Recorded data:
--- START ---
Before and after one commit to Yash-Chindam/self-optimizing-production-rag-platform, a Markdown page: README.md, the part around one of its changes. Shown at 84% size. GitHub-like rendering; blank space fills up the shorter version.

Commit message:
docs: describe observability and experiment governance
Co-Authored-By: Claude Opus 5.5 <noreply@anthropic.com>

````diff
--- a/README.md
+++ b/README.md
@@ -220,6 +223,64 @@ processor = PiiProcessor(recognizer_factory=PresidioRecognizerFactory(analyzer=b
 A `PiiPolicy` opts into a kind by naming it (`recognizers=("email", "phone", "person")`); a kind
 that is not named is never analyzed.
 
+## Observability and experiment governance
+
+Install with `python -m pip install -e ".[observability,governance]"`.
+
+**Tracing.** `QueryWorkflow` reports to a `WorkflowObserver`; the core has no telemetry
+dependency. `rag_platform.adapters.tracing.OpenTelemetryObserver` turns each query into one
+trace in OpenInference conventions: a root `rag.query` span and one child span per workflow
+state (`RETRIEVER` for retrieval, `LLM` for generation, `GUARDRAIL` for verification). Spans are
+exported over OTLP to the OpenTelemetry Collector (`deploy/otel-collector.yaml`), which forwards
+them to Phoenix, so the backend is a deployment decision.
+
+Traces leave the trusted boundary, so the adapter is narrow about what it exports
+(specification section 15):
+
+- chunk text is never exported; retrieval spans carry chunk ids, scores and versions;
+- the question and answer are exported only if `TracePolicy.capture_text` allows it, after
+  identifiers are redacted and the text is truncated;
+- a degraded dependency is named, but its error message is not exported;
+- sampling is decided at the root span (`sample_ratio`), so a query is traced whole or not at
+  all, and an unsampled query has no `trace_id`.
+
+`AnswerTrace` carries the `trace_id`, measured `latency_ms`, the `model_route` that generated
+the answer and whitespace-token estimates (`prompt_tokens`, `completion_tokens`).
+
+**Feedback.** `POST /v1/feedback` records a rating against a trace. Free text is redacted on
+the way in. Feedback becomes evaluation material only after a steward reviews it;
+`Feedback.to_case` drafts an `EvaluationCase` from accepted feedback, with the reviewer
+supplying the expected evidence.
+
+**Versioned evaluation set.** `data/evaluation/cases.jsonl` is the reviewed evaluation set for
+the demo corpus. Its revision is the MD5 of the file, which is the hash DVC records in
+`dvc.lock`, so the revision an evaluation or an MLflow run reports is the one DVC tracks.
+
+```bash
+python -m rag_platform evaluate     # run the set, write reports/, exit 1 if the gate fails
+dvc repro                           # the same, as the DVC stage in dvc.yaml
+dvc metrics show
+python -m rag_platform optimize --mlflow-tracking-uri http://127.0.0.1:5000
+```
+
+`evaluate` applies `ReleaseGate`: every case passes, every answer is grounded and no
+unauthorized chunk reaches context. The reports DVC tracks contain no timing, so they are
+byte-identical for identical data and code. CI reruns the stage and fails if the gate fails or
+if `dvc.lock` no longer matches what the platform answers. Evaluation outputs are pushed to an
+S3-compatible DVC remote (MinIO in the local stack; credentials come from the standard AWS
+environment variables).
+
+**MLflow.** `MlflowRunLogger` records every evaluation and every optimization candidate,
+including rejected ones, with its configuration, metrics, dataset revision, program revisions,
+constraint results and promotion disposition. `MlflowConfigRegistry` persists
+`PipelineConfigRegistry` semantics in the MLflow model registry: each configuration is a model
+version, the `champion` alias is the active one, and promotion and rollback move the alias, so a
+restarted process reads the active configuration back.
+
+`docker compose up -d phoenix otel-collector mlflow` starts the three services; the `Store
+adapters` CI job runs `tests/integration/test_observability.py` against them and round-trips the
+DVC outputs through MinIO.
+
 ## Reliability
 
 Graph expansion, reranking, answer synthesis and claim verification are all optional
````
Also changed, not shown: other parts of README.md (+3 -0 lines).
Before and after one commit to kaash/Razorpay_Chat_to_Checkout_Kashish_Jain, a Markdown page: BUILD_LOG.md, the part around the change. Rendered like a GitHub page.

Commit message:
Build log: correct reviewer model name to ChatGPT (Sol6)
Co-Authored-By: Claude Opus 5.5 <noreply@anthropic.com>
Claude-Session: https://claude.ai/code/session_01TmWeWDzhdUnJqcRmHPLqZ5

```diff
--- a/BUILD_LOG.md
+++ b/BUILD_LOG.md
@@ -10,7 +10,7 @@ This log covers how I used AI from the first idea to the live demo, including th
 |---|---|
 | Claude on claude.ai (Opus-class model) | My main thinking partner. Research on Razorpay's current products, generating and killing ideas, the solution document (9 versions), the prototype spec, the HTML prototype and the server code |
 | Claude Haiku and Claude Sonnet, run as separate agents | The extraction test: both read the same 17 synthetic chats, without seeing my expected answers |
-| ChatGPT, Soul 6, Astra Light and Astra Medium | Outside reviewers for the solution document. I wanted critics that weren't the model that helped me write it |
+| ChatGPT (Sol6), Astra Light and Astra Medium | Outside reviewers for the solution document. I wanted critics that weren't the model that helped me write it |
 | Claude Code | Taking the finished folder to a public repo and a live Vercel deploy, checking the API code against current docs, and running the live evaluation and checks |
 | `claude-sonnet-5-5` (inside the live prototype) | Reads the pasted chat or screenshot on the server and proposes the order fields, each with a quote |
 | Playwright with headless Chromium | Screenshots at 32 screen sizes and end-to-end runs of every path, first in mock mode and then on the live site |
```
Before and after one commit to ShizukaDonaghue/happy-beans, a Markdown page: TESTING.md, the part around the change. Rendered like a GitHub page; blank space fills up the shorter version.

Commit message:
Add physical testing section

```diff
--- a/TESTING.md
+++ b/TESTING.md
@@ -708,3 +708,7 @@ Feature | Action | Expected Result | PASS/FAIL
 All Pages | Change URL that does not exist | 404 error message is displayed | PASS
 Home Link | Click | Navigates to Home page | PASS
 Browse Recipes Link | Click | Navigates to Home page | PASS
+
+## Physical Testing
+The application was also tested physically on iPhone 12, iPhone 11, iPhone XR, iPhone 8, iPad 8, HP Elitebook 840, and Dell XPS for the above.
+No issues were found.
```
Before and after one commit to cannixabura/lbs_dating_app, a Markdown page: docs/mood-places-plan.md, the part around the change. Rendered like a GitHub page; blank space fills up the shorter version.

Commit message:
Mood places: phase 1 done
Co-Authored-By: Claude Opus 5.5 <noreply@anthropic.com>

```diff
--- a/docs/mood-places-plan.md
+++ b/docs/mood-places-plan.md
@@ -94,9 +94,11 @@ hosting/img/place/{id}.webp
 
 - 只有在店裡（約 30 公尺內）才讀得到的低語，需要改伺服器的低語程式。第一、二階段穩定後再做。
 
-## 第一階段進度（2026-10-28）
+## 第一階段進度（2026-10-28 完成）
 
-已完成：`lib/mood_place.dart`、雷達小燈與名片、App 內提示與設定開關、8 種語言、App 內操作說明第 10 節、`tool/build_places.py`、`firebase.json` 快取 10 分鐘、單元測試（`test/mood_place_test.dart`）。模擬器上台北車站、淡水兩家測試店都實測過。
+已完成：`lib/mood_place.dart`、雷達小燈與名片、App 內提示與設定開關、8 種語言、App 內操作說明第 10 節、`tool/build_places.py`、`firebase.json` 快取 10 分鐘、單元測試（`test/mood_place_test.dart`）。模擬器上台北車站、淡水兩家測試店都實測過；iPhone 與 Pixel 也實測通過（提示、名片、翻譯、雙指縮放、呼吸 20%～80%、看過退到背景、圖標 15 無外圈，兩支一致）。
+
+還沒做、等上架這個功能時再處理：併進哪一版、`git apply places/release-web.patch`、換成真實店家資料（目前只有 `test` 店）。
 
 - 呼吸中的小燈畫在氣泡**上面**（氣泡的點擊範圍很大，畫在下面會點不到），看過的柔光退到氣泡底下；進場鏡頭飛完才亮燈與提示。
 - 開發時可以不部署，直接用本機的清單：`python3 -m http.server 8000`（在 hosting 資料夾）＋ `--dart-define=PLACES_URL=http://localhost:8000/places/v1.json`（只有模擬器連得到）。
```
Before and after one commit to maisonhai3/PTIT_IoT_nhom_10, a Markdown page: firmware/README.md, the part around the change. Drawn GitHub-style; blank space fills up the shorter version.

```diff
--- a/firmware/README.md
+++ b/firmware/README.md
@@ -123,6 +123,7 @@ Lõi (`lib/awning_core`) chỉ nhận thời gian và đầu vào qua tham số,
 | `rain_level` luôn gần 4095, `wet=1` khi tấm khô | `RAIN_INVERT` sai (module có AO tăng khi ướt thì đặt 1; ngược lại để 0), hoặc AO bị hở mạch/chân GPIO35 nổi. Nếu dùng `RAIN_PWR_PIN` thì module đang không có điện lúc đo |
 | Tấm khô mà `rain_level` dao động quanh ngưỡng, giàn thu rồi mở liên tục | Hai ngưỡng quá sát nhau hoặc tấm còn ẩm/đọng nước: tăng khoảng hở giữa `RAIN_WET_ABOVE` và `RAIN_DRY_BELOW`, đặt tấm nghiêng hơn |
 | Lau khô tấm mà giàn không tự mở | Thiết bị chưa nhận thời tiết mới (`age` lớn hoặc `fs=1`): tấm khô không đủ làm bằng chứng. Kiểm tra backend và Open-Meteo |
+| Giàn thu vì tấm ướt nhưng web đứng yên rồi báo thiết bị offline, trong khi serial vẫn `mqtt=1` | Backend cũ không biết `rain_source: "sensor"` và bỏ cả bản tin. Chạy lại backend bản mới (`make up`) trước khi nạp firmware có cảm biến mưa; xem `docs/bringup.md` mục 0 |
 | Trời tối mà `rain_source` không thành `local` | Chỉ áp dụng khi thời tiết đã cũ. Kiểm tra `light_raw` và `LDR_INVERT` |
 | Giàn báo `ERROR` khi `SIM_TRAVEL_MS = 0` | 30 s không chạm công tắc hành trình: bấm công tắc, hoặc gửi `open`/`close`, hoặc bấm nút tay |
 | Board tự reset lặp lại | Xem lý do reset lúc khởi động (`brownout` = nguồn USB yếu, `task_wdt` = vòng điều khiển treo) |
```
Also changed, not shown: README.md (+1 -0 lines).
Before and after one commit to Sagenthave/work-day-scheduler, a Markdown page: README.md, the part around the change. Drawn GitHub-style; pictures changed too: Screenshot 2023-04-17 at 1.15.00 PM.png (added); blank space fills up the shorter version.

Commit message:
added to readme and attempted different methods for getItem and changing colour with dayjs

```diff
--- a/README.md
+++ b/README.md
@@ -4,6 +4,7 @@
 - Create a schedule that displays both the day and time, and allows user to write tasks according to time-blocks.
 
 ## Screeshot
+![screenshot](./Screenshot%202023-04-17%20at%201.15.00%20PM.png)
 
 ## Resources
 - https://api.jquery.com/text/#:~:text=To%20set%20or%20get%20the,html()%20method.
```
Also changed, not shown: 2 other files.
--- END ---
Your task is to find each line in the entries that contains the string "exported" and copy it.

+exported over OTLP to the OpenTelemetry Collector (`deploy/otel-collector.yaml`), which forwards
+- chunk text is never exported; retrieval spans carry chunk ids, scores and versions;
+- the question and answer are exported only if `TracePolicy.capture_text` allows it, after
+- a degraded dependency is named, but its error message is not exported;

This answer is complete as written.